July 19, 2021

The Double Dip: A Connecticut Case Study

Penny Oudheusden v. Peter Oudheusden, No. SC 203300 (Connecticut Supreme Court, April 27, 2021)

By Elizabeth Ciccone, Director, Advisory Services

The Double Dip: A Connecticut Case Study Marital Dissolution

On April 27, 2021, the Connecticut Supreme Court handed down a landmark decision when it ruled the double dip permissible. But what is the double dip and why is it such a big deal?

In matrimonial cases, often a closely held business is one of the most valuable assets of the marital estate. Once values have been ascribed to assets in the marital estate, the court equitably divides those assets. Frequently, the business-owning spouse wishes to retain the closely held business and “buys out” the non-business owning spouse (i.e., is ordered to compensate the non-business owning spouse for the latter’s equitable share of the business’ value). The double dip occurs where the business-owning spouse has paid some portion of the value of the entity to the non-business owning spouse and, in conjunction with that payment, is also required to pay support to the non-business owning spouse based on the earnings generated by that same closely held business. This can be a particularly acute problem when the closely held business is a service-based business and the vast majority of revenues are generated from the provision of personal services.

What Happened

Let’s look at what happened in the Oudheusden case’s long and lengthy travel through the Connecticut court system.

The husband owned two closely held businesses collectively valued at $904,000, from which he earned compensation of $550,000. The businesses represented the primary component of value in the marital estate. The Trial Court ordered the husband to pay the wife $452,000, representing 50% of the value of the closely held businesses, and awarded the two businesses solely to the husband. The Court then awarded the wife lifetime alimony of $18,000 per month, or $216,000 annually, based on husband’s annual earnings of $550,000.

After the Trial Court’s decision, the husband appealed to the Appellate Court, claiming that the Trial Court impermissibly double counted his income in utilizing it both in the determination of the value of the closely held businesses and the support award.

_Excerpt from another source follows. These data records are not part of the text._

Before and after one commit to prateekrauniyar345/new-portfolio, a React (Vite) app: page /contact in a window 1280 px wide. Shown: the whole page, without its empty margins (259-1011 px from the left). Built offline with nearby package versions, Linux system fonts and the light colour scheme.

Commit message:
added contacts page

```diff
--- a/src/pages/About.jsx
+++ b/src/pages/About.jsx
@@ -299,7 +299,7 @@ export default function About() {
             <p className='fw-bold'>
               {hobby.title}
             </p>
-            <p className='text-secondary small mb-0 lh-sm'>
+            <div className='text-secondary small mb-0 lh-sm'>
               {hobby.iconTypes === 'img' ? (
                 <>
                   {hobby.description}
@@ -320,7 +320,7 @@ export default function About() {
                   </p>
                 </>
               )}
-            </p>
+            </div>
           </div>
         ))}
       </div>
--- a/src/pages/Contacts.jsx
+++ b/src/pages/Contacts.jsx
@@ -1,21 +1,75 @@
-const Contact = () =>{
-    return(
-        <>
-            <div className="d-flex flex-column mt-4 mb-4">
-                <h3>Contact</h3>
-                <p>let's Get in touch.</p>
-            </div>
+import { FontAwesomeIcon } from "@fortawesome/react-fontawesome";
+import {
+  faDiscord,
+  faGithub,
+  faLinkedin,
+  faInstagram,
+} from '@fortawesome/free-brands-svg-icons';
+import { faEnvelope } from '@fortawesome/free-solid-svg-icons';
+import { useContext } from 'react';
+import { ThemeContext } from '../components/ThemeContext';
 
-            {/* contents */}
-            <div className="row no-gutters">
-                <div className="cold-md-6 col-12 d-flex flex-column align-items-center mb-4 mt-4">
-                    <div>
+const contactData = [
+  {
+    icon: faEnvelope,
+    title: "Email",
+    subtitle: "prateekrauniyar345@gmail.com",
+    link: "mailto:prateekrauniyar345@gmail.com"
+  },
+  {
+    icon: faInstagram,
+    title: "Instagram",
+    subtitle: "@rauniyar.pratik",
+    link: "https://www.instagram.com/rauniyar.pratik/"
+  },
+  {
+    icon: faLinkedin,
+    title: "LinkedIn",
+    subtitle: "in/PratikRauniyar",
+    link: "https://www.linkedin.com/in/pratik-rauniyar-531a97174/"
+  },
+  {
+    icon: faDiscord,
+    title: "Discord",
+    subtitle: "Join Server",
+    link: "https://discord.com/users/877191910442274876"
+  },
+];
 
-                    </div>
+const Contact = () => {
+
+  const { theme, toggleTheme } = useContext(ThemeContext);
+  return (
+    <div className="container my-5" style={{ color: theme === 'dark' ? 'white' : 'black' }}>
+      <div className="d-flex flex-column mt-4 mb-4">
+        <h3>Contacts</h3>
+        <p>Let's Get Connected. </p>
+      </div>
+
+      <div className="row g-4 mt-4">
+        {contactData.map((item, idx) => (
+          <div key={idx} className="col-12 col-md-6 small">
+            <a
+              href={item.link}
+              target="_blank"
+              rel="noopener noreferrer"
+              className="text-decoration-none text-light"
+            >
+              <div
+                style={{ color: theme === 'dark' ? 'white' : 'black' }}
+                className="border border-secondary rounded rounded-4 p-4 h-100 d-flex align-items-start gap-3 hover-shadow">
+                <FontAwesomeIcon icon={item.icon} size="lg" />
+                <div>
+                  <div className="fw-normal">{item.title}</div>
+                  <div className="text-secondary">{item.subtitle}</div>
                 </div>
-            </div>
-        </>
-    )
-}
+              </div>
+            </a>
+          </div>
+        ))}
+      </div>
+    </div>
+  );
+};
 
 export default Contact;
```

The Appellate Court agreed and reversed and remanded for a new hearing on financial issues. The wife then petitioned for certification to appeal to the Supreme Court. The wife’s petition for certification was granted and included the issue of whether the Appellate Court correctly concluded that the Trial Court had erroneously engaged in double dipping by awarding income generated from the husband’s businesses as well as a percentage of those same businesses in the division of property.

The Ruling

The Supreme Court ultimately ruled that the Trial Court did not improperly double count the value of the husband’s businesses because, “…any rule against double counting does not apply when the distributed asset is the value of a business and the alimony is based on income earned from that business.” The Supreme Court then outlined its decision in greater detail, ultimately concluding that the prohibition against double counting exists for pensions, retirement assets, bank accounts, vested stock and, notably, stock in a closely held business, but not when the asset in question is a business whose value is being distributed.

The Supreme Court looked to other states’ case law in fashioning its orders, particularly New York and New Jersey, concluding that “…it is not double counting for a trial court to award a spouse a lump sum representing a portion of the value of a business and also award the spouse alimony that is based on the paying spouse’s actual income from that business.” However, the Supreme Court noted that trial courts must still be diligent in considering all statutory factors in crafting awards and further admonished the courts to ensure that their awards were fair and equitable. 

The Supreme Court concluded its opinion by noting that the Trial Court’s alimony award was an abuse of discretion and, thus, did not make a ruling as to whether the award as a whole was fair. The Supreme Court directed the Trial Court to hold a new hearing on the financial issues. Thus, the Oudheusden saga continues, to be revisited on these same issues again in a future column!